Advent Devotional December 18, 2017
1 I was glad when they said to me,
“Let us go to the house of the LORD!”
2 Our feet are standing
within your gates, O Jerusalem.
3 Jerusalem — built as a city
that is bound firmly together.
4 To it the tribes go up,
the tribes of the LORD,
as was decreed for Israel,
to give thanks to the name of the LORD.
5 For there the thrones for judgment were set up,
the thrones of the house of David.
6 Pray for the peace of Jerusalem:
“May they prosper who love you.
7 Peace be within your walls,
and security within your towers.”
8 For the sake of my relatives and friends
I will say, “Peace be within you.”
9 For the sake of the house of the LORD our God,
I will seek your good.
The Rev. Lou Nyiri, Associate Pastor, Gettysburg Presbyterian Church / Gettysburg, Pa. / Reformed Theology Focus
“I was glad when they said to me, ‘Let us go to the house of the LORD!’”

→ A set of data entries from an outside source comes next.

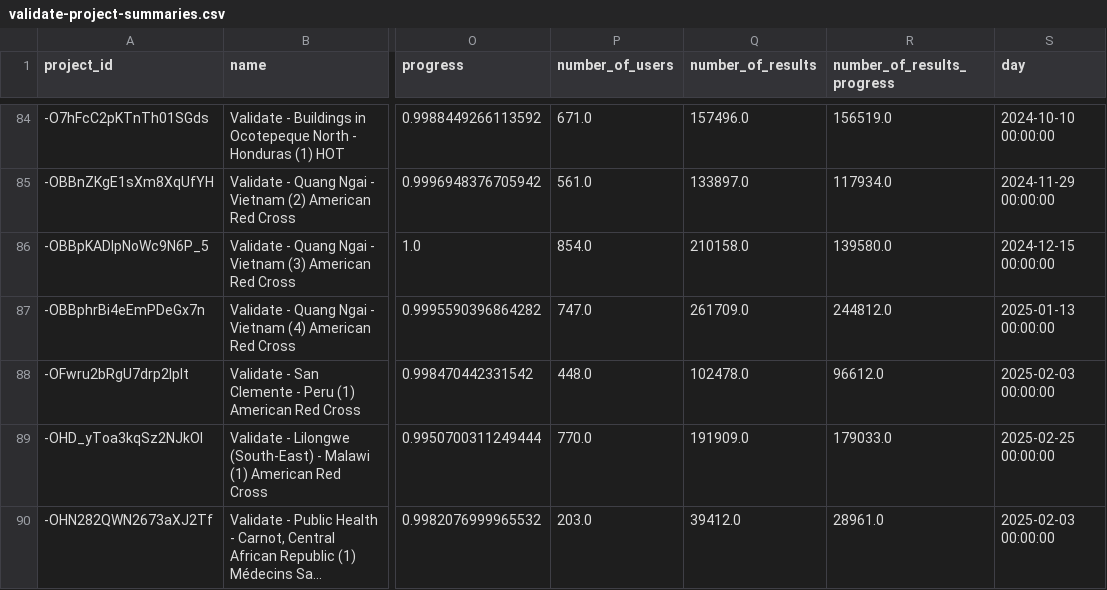
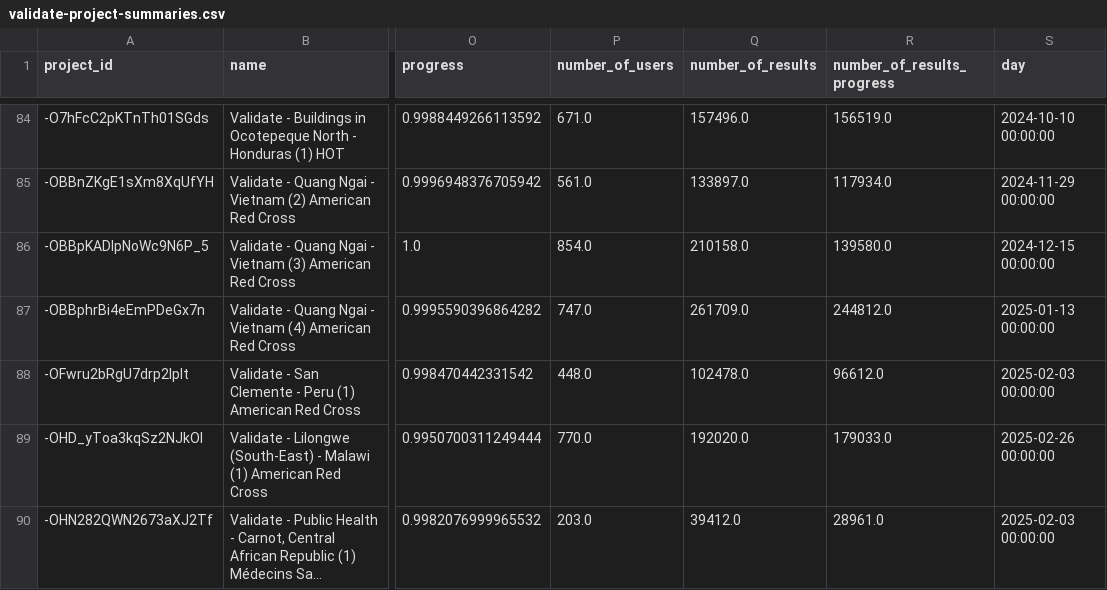
Before and after one commit to mapswipe/validate-analysis-tool, a CSV file: mapswipe/data/validate-project-summaries.csv, drawn as a sheet; only a part is shown, gaps mark what is left out; long unchanged cells end in …; the diff names each change by its address in the sheet, - before the commit and + after, or states it on an @@ line.

```diff
--- a/mapswipe/data/validate-project-summaries.csv
+++ b/mapswipe/data/validate-project-summaries.csv
-Q89 (number_of_results): 191909.0
+Q89 (number_of_results): 192020.0
-S89 (day): 2025-02-25 00:00:00
+S89 (day): 2025-02-26 00:00:00
```
Also changed, not shown: 1 other file.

These words resonate within me, for they are the words my Presbyterian pastor father-in-law often used as he began worship when our family would visit on vacation. Hearing these words signaled it was time to calm our inner conversations that we might be open to an encounter with God’s gracious and gratitude-inducing presence in our midst. It was a signal to be open to God’s peace.
Psalm 122 was originally sung by pilgrims on the way to celebrate one of Jerusalem’s major festivals. Thereafter, it was used as a song of praise for the city and a prayer for the city’s well-being. We could use a song like this one today....
As I write these devotional words, the news of late has been riddled with bad events. Shootings, hurricanes, nefarious behaviors by power players, racism, and sexism are often the lead stories on our news outlets. We could use a song of peace like Psalm 122 today…
Peace of the city…,
Peace within your walls…,
Peace within [us]….
What a blessing to remember during the Advent season that the one whom we prepare to meet is also the one in whom we rejoice, for this One is the very One who will “fill the whole world with heaven’s peace.” O Come, O Come, Emmanuel.
Ever-loving and ever-giving God, we thank you for your peace, which broke into this world in the cry of a tiny babe. We pray that your peace will be known once again, and as the song goes, “may it begin with us.” In the name of Jesus, the Prince of Peace, we pray. Amen.